- knowledge economy,
- knowledge engineering,
- knowledge is power
Origin of knowing
verb (used with object), knew, known, know·ing.
verb (used without object), knew, known, know·ing.
Origin of know1
Examples from the Web for knowing
Koenig must know by now that second to knowing if Adnan is innocent, we want to know if she thinks Adnan is innocent.Adnan Killed Her! No, Jay Did It! Serial’s Uncertain, True-to-Reality End|Emily Shire|December 18, 2014|DAILY BEAST
Once he was wearing bracelets, Wright quickly confessed to knowing that “Jane Doe” was a minor, according to court papers.
The auctioneer talks about knowing and employing royalty, and celebrity big spenders.William, Kate, and Jay Z’s Favorite Art Star: Alexander Gilkes' World of Rock Stars and Royalty|Tim Teeman|December 10, 2014|DAILY BEAST
Knowing the fellow to be both poor and harmless, I quietly gave him one.
But I'm pretty solid in the knowing that he's disgusted by that.The Chris Brown vs. Drake Feud Continues: Brown Claims Ex GF Karrueche Tran Cheated with Drizzy|Marlow Stern|December 7, 2014|DAILY BEAST
He swung to face the locked door, knowing there could be nothing behind it.Cry from a Far Planet|Tom Godwin
Some one is so very proper, and such a fine lady, I shouldn't have thought she'd have done things without your knowing.'Demos|George Gissing
The American boys were tense and strained, knowing that in a few hours they would be facing death.People of Destiny|Philip Gibbs
Forsaken and half frozen, the child wandered up and down, not knowing where to find shelter.
Knowing that I had not, he began to suspect foul play, and determined on gaining admittance to me.The Heroine|Eaton Stannard Barrett
verb knows, knowing, knew (njuː) or known (nəʊn) (mainly tr)
Word Origin for know
"with knowledge of truth," late 14c., from present participle of know (v.). Related: Knowingly.
Old English cnawan (class VII strong verb; past tense cneow, past participle cnawen), "to know, perceive; acknowledge, declare," from Proto-Germanic *knew- (cf. Old High German bi-chnaan, ir-chnaan "to know"), from PIE root *gno- "to know" (cf. Old Persian xšnasatiy "he shall know;" Old Church Slavonic znati, Russian znat "to know;" Latin gnoscere; Greek *gno-, as in gignoskein; Sanskrit jna- "know"). Once widespread in Germanic, this form is now retained only in English, where however it has widespread application, covering meanings that require two or more verbs in other languages (e.g. German wissen, kennen, erkennen and in part können; French connaître, savoir; Latin novisse, cognoscere; Old Church Slavonic znaja, vemi). The Anglo-Saxons used two distinct words for this, witan (see wit) and cnawan.
Meaning "to have sexual intercourse with" is attested from c.1200, from the Old Testament.
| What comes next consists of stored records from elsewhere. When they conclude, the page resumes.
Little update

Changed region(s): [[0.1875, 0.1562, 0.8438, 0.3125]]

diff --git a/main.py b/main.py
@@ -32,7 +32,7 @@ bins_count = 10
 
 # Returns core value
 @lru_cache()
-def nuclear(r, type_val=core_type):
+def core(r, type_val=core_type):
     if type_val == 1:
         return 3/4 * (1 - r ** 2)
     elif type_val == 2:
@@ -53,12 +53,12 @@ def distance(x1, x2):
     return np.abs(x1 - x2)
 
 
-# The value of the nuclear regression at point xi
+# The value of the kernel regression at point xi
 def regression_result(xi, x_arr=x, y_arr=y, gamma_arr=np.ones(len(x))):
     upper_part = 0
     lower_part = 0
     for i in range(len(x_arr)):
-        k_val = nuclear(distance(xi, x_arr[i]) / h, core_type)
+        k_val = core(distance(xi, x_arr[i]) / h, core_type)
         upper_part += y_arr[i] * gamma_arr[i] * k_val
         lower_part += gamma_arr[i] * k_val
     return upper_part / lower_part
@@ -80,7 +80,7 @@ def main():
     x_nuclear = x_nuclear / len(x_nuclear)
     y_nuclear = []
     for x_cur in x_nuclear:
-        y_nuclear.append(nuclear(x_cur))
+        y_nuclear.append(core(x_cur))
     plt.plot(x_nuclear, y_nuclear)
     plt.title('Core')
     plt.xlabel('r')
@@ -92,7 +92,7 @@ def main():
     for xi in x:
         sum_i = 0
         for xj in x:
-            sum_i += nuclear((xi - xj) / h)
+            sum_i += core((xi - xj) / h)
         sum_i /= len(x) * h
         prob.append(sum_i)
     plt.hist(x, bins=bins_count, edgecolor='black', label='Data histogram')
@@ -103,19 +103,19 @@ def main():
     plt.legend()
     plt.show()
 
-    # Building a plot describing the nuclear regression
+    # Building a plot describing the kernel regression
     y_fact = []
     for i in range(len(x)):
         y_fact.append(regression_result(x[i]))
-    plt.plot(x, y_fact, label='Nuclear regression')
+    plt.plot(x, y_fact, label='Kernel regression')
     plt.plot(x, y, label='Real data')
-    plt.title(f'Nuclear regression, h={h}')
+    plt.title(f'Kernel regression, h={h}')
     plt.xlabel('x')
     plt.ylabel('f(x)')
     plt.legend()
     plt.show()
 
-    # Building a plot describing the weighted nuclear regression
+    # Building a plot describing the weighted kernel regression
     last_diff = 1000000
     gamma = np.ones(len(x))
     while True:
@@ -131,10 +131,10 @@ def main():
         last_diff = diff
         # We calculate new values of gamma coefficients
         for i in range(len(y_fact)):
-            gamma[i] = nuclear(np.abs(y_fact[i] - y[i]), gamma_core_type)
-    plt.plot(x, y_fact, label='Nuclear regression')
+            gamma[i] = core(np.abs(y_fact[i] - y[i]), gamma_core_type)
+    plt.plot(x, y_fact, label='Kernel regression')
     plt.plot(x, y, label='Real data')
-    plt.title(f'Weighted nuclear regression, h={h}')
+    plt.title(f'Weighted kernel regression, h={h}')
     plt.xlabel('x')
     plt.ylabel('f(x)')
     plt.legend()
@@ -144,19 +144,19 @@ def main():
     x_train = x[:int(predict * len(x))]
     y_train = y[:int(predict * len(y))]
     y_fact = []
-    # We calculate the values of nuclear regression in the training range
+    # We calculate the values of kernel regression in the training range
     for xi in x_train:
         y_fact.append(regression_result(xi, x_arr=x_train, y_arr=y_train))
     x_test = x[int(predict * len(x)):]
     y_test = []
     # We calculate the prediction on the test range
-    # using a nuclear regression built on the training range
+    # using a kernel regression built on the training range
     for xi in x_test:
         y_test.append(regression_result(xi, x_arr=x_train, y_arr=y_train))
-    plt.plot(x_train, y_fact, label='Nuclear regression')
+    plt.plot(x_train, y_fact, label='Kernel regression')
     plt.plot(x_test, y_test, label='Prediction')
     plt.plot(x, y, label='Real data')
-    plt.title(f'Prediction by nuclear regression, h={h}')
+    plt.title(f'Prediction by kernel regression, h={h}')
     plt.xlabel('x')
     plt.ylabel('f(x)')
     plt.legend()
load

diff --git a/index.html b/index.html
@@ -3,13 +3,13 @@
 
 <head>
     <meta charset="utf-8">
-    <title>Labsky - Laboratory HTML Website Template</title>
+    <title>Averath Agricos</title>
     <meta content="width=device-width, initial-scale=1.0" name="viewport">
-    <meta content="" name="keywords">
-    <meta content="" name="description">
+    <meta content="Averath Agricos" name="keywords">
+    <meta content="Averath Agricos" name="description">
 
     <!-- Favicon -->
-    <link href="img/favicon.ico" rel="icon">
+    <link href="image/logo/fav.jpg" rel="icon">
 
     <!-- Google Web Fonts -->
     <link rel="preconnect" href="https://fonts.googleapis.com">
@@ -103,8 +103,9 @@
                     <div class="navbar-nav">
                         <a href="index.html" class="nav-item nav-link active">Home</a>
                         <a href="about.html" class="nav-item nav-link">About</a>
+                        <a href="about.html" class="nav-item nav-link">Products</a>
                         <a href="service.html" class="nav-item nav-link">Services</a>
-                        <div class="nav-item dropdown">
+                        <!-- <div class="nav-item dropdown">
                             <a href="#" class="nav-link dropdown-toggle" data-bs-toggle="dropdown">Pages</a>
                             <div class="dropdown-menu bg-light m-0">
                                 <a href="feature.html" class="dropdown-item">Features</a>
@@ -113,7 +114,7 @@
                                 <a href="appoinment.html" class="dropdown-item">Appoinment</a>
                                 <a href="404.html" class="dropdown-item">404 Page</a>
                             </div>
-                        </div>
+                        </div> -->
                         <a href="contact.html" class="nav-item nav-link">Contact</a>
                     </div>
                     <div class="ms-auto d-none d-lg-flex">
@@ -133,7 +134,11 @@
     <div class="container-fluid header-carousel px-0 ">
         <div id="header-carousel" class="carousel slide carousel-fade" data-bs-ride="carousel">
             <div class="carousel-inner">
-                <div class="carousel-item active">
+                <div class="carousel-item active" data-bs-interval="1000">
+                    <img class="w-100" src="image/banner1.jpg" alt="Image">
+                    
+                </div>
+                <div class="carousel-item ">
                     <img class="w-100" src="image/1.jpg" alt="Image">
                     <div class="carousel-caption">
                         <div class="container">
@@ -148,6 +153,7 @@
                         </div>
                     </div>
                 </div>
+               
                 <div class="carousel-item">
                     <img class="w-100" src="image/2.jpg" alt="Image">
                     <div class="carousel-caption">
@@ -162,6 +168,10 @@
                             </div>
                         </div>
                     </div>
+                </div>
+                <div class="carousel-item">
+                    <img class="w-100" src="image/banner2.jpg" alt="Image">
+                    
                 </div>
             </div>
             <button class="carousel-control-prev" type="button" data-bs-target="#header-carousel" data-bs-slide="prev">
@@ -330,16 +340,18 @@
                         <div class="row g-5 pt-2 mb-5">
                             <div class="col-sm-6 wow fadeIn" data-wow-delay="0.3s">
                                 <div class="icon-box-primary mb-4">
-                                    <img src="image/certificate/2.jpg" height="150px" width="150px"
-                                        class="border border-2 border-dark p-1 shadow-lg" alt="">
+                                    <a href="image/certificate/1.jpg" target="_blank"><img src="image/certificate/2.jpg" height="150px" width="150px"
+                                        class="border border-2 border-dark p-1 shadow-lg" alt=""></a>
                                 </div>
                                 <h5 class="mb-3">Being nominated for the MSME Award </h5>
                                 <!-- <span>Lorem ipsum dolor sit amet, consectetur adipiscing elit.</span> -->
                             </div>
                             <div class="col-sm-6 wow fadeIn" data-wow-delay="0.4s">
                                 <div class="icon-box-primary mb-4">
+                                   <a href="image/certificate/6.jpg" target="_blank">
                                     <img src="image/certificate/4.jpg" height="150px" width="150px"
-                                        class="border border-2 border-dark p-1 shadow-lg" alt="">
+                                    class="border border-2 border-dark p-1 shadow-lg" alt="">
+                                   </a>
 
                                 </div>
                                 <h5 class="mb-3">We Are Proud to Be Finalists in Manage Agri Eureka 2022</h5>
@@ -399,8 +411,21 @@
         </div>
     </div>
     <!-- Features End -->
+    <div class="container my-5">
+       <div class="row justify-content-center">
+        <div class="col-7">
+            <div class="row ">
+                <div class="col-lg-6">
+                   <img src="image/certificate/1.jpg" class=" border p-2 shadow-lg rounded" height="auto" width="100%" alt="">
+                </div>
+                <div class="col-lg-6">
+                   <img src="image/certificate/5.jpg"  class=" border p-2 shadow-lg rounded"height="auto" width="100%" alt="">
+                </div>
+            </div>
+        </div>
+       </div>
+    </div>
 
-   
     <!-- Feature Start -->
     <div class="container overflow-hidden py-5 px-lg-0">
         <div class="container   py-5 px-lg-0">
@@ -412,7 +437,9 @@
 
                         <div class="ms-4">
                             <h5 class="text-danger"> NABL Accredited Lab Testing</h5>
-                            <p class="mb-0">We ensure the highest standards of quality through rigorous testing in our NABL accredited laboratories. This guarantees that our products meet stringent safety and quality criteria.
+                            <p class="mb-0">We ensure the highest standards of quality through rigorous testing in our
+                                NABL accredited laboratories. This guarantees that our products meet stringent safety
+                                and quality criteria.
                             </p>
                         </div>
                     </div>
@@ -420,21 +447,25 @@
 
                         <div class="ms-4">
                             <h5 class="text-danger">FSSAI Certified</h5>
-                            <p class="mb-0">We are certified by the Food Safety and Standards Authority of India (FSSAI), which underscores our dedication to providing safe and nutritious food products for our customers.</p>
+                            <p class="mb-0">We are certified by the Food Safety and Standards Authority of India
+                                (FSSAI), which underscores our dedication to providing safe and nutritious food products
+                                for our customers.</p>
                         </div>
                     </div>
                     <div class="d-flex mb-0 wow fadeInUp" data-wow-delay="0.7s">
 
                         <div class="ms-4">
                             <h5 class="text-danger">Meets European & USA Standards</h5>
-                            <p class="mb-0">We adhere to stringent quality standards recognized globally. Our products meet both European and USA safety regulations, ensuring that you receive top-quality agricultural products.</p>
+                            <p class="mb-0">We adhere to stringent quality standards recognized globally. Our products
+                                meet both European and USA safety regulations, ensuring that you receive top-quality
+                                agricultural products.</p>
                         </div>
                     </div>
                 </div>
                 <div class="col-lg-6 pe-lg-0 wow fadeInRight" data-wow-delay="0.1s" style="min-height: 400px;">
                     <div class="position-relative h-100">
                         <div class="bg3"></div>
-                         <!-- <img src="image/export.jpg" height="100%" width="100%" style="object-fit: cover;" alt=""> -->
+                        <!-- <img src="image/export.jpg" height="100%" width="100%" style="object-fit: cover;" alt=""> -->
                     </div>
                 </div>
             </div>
To not know one's ass from one's elbow is from 1930. To know better "to have learned from experience" is from 1704. You know as a parenthetical filler is from 1712, but it has roots in 14c. To know too much (to be allowed to live, escape, etc.) is from 1872. As an expression of surprise, what do you know attested by 1914.
"inside information" (as in in the know), 1883; earlier "fact of knowing" (1590s), from know (v.).
In addition to the idioms beginning with know
- know all the answers
- know a thing or two
- know beans
- know better
- know by heart
- know by sight
- know enough to come in out of the rain
- know from Adam
- know if one is coming or going
- know it all
- know like a book
- know one's own mind
- know one's place
- know one's stuff
- know one's way around
- know only too well
- know the ropes
- know the score
- know where one stands
- know which side of one's bread is buttered
- before you know it
- (know) by heart
- come in out of the rain, know enough to
- coming or going, know if one's
- for all (I know)
- god knows
- (know) inside out
- in the know
- it takes one to know one
- left hand doesn't know what right hand is doing
- not know beans
- not know from Adam
- not know where to turn
- not know which way to jump
- thing or two, know
- what do you know
- what have you (who knows what)
- which is which, know
- you know